Rivera spoke with New York Mets medical director Dr. David Altchek, who performed surgery on his shoulder following the 2008 season and was told that he should be ready to work out again in about five months. Rivera hopes that allows him to pitch by the start of spring training.

“You know, I just kind of had a feeling in talking to him last night that it wasn’t the way he wants to go out,” Manager Joe Girardi said. “He still has to get through this rehab and we’ll see where he’s at, but Mo wants to do things on his own terms, and determine when he’s done, and I don’t think he wanted to be done because of an injury.”

Rivera remained with the team Friday night in Kansas City. He plans to return to New York this weekend before consulting with Yankees team physician Dr. Christopher Ahmad.

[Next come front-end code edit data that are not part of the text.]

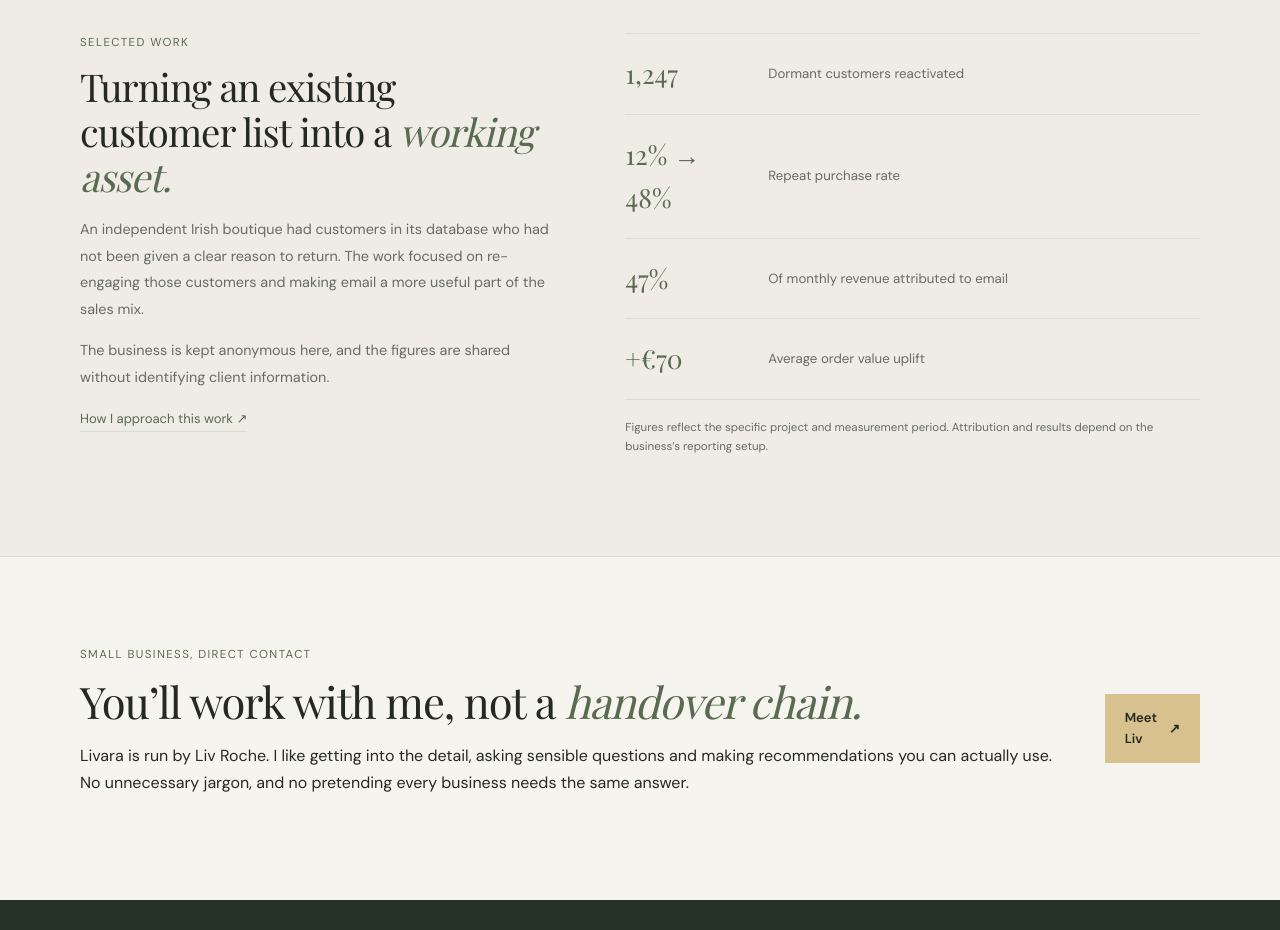
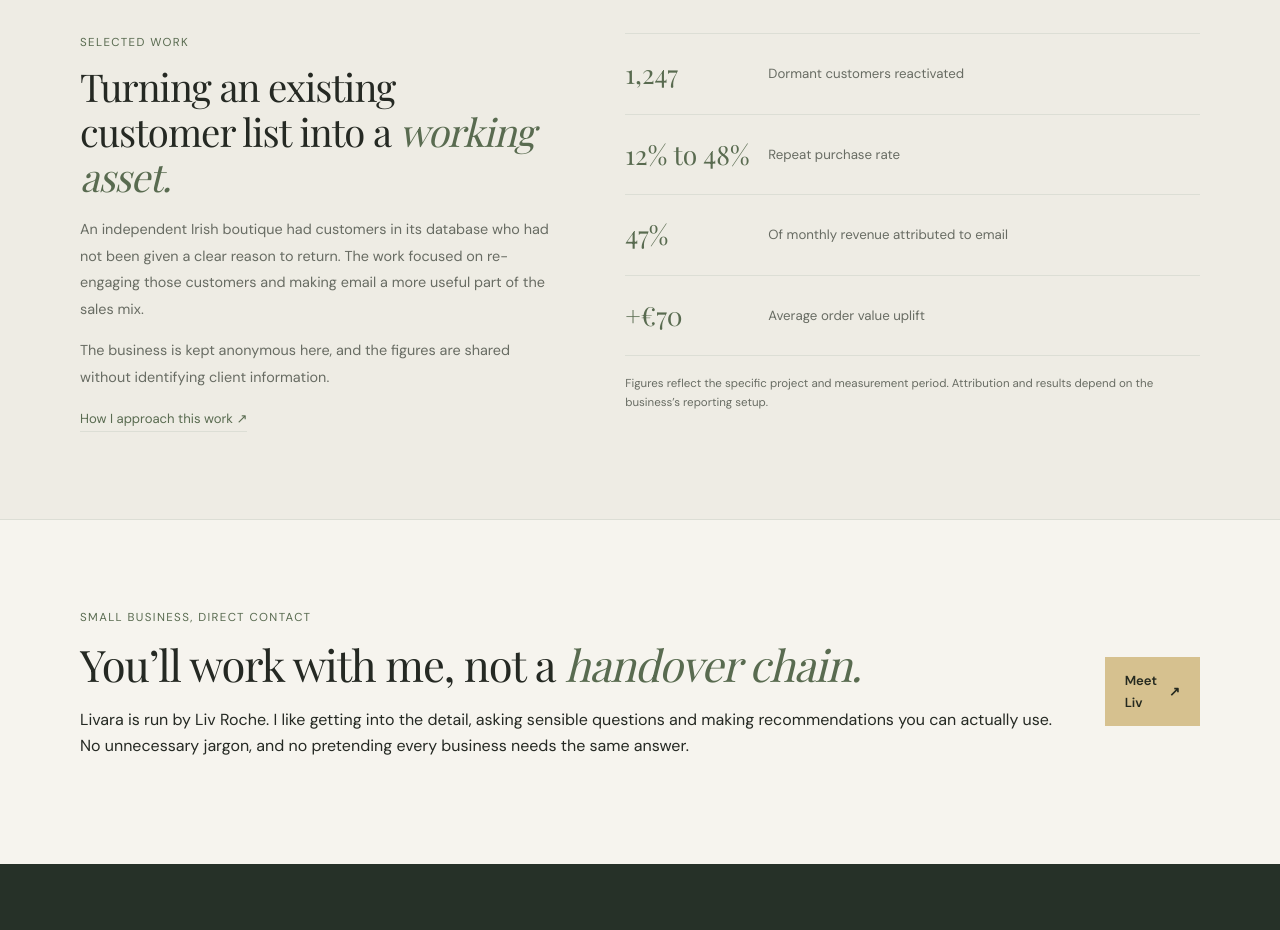
Before and after one commit to livlaughtitanic/Livara, a plain HTML site: page index.html in a window 1280 px wide. Shown: the part 2220-3150 px from the top of the page. Drawn offline with nearby package versions, Linux system fonts and the light colour scheme; a web font is replaced by a local one.

Commit message:
Change '→' to 'to' in repeat purchase rate

```diff
--- a/index.html
+++ b/index.html
@@ -389,7 +389,7 @@
           <div>
             <div class="case-results">
               <div class="case-result"><strong>1,247</strong><span>Dormant customers reactivated</span></div>
-              <div class="case-result"><strong>12% → 48% </strong><span>Repeat purchase rate</span></div>
+              <div class="case-result"><strong>12% to 48% </strong><span>Repeat purchase rate</span></div>
               <div class="case-result"><strong>47%</strong><span>Of monthly revenue attributed to email</span></div>
               <div class="case-result"><strong>+€70</strong><span>Average order value uplift</span></div>
             </div>
```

Rivera said he was touched by the outpouring of support he received after the injury. There was even a bouquet of flowers in the empty locker that adjoined his in the clubhouse.

“He’s special,” Red Sox Manager Bobby Valentine said in Boston. “Hopefully he’ll come back, even though he’s with the bad guys.”

Royals Manager Ned Yost called Rivera “one of a kind,” while Philadelphia closer Jonathan Papelbon referred to him as the “godfather” of their role.

“It’s just kind of tough to put into words,” Papelbon said. “It’s just tough to see your leader, your idol — it’s hard to even comprehend it or talk about it.”

Rivera had lunch with Alex Rodriguez on Friday and spoke with Derek Jeter in front of the captain’s locker when they arrived at the ballpark. He planned to address the rest of the team before Friday night’s game against the Royals.

“We need him around and we need his presence and his leadership,” A-Rod said. “He promised me that he’s going to be around as much as possible and I’m going to hold him up to that.”

Jeter simply shrugged when he was asked about Rivera making a comeback, pointing out that he knew all along that his close friend of some 20 years would never be forced into retirement.

“Regardless of when he decides to retire or slow down, I think we’re going to remember him for everything that he’s done,” Jeter said. “People aren’t going to remember him for this. It’s an unfortunate incident. Whenever he decides to do it, it’s going to be the same story.”